“We’re in the bar now,” he said.” Join us and I’ll introduce you to my new girl.”
I’d dated Barrett for several years and was no stranger to his antics. While I have a sense of humor that doesn’t always make you laugh, Barrett is witty, oddly eccentric, and either has people doubling over in laughter or wanting to punch him.
I wasn’t sure into which category I fell at the moment.
A bellman opened the door to the Whaling Bar – aptly named after the large mural over the bar depicting a whale hunt. Since the 1950s, the bar had been a sanctuary for writers and artists like Gregory Peck and Greta Garbo, to name a few.
It was only 8 pm, but the place was already packed. My eyes scanned over the mahogany-wood-paneled booths, long bar, and past the uniformed staff buzzing from table to table. There stood Barrett, impeccably outfitted in his black tuxedo. He popped in complete contrast to the casualness of the other guests in the bar.
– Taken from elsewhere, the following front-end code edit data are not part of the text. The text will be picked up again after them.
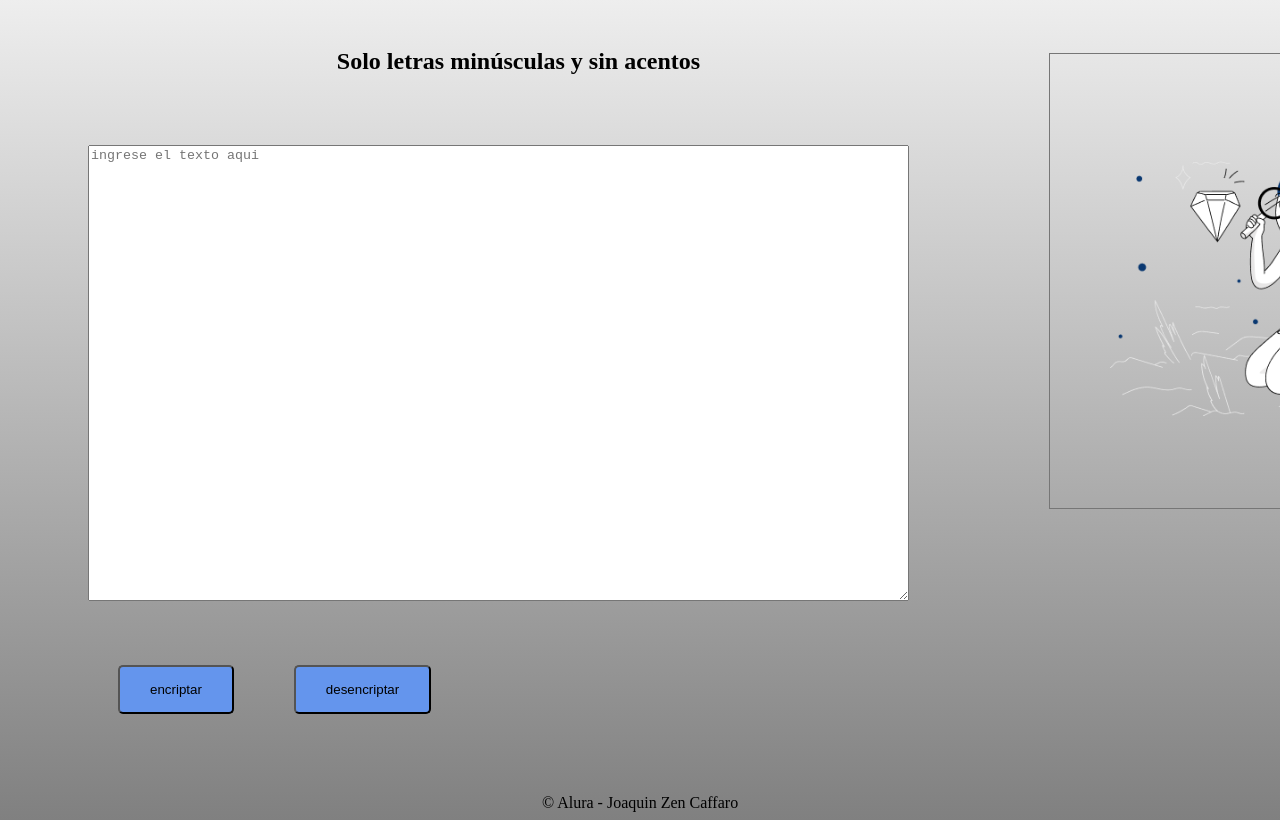
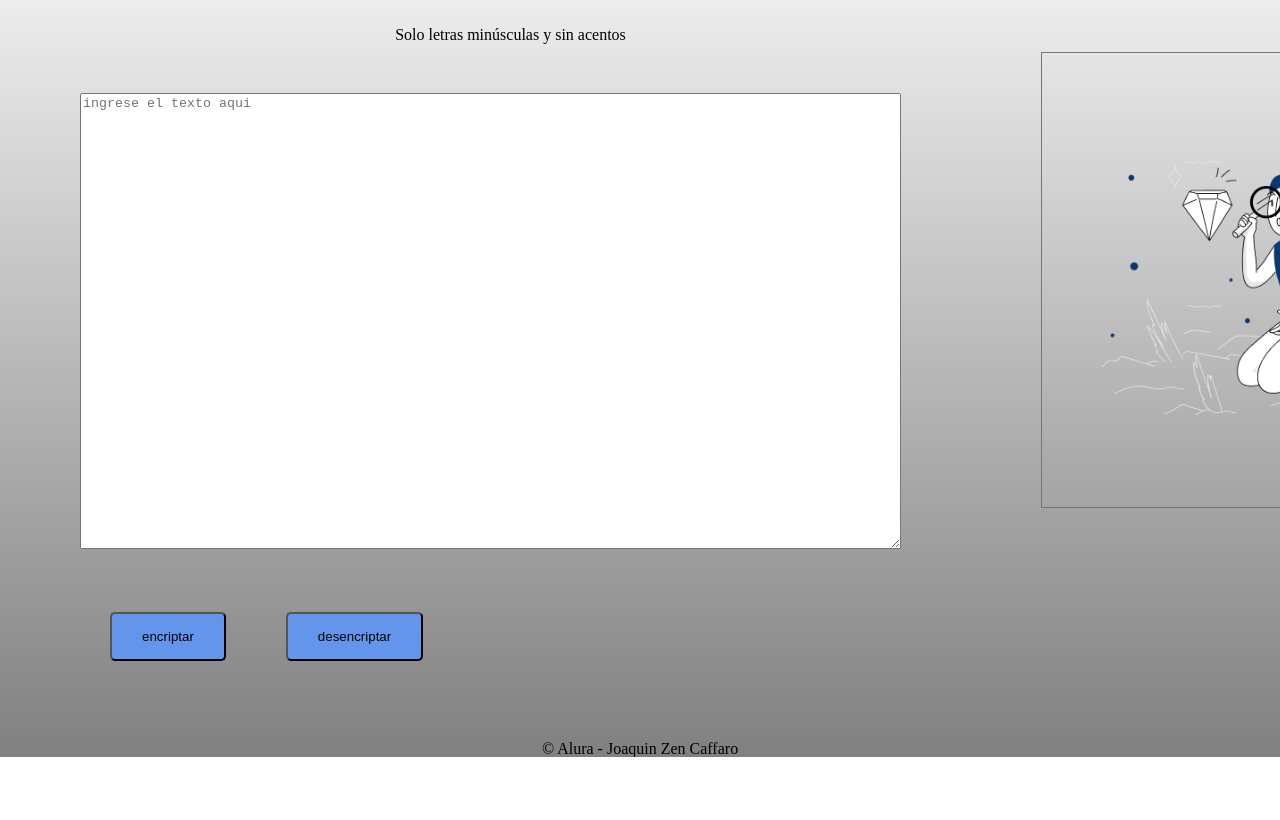
Before and after one commit to Joacosf/encriptador, a plain HTML site: page index.html in a window 1280 px wide. Shown: the part 128-948 px from the top of the page. After the commit the page ends 885 px from the top, so only its background shows below. Drawn offline with Linux system fonts and the light colour scheme.

Commit message:
agregar reset

```diff
--- /dev/null
+++ b/css/reset.css
@@ -0,0 +1,48 @@
+/* http://meyerweb.com/eric/tools/css/reset/
+   v2.0 | 20110126
+   License: none (public domain)
+*/
+
+html, body, div, span, applet, object, iframe,
+h1, h2, h3, h4, h5, h6, p, blockquote, pre,
+a, abbr, acronym, address, big, cite, code,
+del, dfn, em, img, ins, kbd, q, s, samp,
+small, strike, strong, sub, sup, tt, var,
+b, u, i, center,
+dl, dt, dd, ol, ul, li,
+fieldset, form, label, legend,
+table, caption, tbody, tfoot, thead, tr, th, td,
+article, aside, canvas, details, embed,
+figure, figcaption, footer, header, hgroup,
+menu, nav, output, ruby, section, summary,
+time, mark, audio, video {
+	margin: 0;
+	padding: 0;
+	border: 0;
+	font-size: 100%;
+	font: inherit;
+	vertical-align: baseline;
+}
+/* HTML5 display-role reset for older browsers */
+article, aside, details, figcaption, figure,
+footer, header, hgroup, menu, nav, section {
+	display: block;
+}
+body {
+	line-height: 1;
+}
+ol, ul {
+	list-style: none;
+}
+blockquote, q {
+	quotes: none;
+}
+blockquote:before, blockquote:after,
+q:before, q:after {
+	content: '';
+	content: none;
+}
+table {
+	border-collapse: collapse;
+	border-spacing: 0;
+}
--- a/index.html
+++ b/index.html
@@ -6,6 +6,7 @@
     <head>
         <meta charset="UTF-8">
         <title>encriptador</title>
+        <link href="../encriptador/css/reset.css" rel="stylesheet">
         <link href="../encriptador/css/encriptador.css" rel="stylesheet">
 
     </head>
```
Barrett motioned for me to join him and the “other” woman.
I gave him a bemused half-smile.
“Why am I not surprised?”
Yes, he was in fact with a woman. They sat at linen-covered table arranged with a long-stemmed rose. She was dressed in a deep crimson colored evening gown and wore jewels worth a king’s ransom.
Together, they flickered like bright lights, in complete contrast to the casualness of the other guests in the bar.
She also looked close to 90.
Barrett put his hand gently on her back as she rose to greet me.
“I’d like you to meet Ms. Jacobson,” Barrett proudly announced. “She’s from South Africa and lives in the hotel.”
I smiled. “Very nice to meet you. I hope he was not too much of a bother.”
“Oh no,” she beamed, in her rich South African accent. “He’s a fine young man and I’ve had a ball. He came in earlier this evening and found me having my afternoon cocktail. I kept staring at him because he looks so much like my recently deceased husband – when we were young of course.”
“He was one handsome man that Karl,” Barrett said.
“He was in fact!” she agreed before turning back to him. “Now you hush, I’m speaking with this lovely girl who is obviously too good for you.”
I smiled as she continued.
“We started talking and I told him about the resemblance and how much Karl and I used to love getting dressed up for dinner – even if no one else was. Before I knew it, this darling canceled his plans and asked me out for dinner – on the strict condition that we both put on our finest.”
She touched the shoulders of her evening gown. “You should have seen the look on Rey’s face when we walked through that door!”
“Rey is the bartender,” Barrett explained.
“Well, you look amazing,” I gushed. “How did you end up in the States?”
“Oh honey, after my husband died my son begged me to move Stateside. Wanted to put me into one of those retirement homes.”
Ms. Jacobson shook her head.
“I told him the only way I would move was if I could live at the La Valencia. And the only reason I said that was because I thought it would be next to impossible for them to take someone my age. But the hotel conceded. My son can be quite persuasive.”
“No, no,” Barrett interjected. “Tell her the truth!” He turned to me and continued. “After her second cocktail she confessed that she was simply tired of dancing and writing erotic poetry for South African periodicals.”
Ms. Jacobson laughed so hard I was afraid it might be her last night at the hotel. “Yes, it was all the hip gyrations that were killing me!”
Another hour later, I sat at the table while Barrett walked Ms. Jacobson to her room. I scanned the crowd, carefully considering those sitting by themselves – many of whom probably came to escape lonely, empty homes. The room buzzed with warmth as I slipped onto the stool next to an older gentlemen wearing an English flat cap.
“Is this seat taken?” I asked.
Because no matter how dark it might get, there are always flickers of light – if we just stop at the bar to meet them.
If we’re blessed to be around when we’re 90 and have the chance to meet for drinks at the La Valencia, I’ll wear a crimson colored evening gown. I won’t see your old man’s forehead gathered in wrinkles or mind that you’re so senile that you can’t remember my name. You’ll always be that gorgeous, tall and lean, impeccably outfitted young man at the bar – the man that stole the heart of two women that day.